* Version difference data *
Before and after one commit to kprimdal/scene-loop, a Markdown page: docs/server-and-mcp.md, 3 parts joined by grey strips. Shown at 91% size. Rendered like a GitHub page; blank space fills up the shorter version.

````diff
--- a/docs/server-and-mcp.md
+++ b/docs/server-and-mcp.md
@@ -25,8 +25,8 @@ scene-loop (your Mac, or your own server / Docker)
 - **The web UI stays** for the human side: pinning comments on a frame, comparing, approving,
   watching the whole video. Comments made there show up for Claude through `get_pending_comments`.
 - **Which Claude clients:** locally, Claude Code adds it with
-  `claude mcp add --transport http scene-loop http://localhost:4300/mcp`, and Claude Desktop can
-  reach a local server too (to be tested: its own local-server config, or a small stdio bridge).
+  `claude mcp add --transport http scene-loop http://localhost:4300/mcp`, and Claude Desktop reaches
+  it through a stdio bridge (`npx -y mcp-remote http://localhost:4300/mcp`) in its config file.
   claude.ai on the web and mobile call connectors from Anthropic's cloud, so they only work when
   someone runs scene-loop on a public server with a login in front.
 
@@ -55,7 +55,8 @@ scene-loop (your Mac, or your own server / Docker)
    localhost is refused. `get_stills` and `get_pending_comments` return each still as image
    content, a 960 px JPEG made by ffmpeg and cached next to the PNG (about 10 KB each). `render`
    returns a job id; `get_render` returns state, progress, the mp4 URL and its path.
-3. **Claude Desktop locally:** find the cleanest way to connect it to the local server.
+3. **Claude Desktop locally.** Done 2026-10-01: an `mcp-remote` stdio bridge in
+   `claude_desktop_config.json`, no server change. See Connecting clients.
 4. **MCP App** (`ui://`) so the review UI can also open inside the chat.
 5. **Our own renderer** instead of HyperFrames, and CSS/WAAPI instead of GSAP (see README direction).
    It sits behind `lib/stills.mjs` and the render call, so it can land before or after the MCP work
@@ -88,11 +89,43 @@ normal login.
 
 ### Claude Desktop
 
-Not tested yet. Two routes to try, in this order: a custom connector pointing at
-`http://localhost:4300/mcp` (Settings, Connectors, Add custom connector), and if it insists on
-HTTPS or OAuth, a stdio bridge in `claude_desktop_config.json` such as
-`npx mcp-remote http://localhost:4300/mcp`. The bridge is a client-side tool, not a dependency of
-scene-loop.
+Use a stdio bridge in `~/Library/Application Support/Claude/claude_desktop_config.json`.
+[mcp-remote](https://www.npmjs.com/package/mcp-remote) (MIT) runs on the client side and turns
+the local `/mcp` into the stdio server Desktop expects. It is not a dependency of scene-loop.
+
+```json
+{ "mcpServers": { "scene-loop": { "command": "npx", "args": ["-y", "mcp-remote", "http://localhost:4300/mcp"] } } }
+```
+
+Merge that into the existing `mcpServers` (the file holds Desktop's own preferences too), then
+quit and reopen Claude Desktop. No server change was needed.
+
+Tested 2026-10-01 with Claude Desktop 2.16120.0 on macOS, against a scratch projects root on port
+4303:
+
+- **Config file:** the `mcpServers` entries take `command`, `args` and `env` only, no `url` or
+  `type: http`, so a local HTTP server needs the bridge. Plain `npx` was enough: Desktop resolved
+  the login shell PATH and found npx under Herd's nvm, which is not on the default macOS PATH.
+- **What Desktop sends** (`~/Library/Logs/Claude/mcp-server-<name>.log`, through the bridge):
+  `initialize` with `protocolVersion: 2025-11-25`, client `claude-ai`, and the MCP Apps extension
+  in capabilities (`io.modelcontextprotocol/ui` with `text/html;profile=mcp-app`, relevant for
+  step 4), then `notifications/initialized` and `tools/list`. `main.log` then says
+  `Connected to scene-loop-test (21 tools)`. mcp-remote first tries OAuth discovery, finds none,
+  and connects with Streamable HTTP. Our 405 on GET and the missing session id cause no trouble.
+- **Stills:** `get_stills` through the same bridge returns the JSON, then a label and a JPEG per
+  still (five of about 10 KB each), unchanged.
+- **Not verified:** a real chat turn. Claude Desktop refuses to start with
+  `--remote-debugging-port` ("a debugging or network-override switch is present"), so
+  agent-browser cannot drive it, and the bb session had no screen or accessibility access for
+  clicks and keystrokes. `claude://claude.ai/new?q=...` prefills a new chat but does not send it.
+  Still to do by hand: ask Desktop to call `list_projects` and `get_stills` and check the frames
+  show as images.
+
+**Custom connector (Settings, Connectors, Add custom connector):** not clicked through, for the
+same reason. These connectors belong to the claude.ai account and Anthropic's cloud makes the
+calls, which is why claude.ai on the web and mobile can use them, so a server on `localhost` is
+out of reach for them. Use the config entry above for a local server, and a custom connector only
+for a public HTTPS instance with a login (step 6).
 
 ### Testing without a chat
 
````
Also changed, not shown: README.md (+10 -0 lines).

* TASK PROMPT *
Look over the entries above and say how many lines contain "login"; give only the number.

* FINAL ANSWER *
4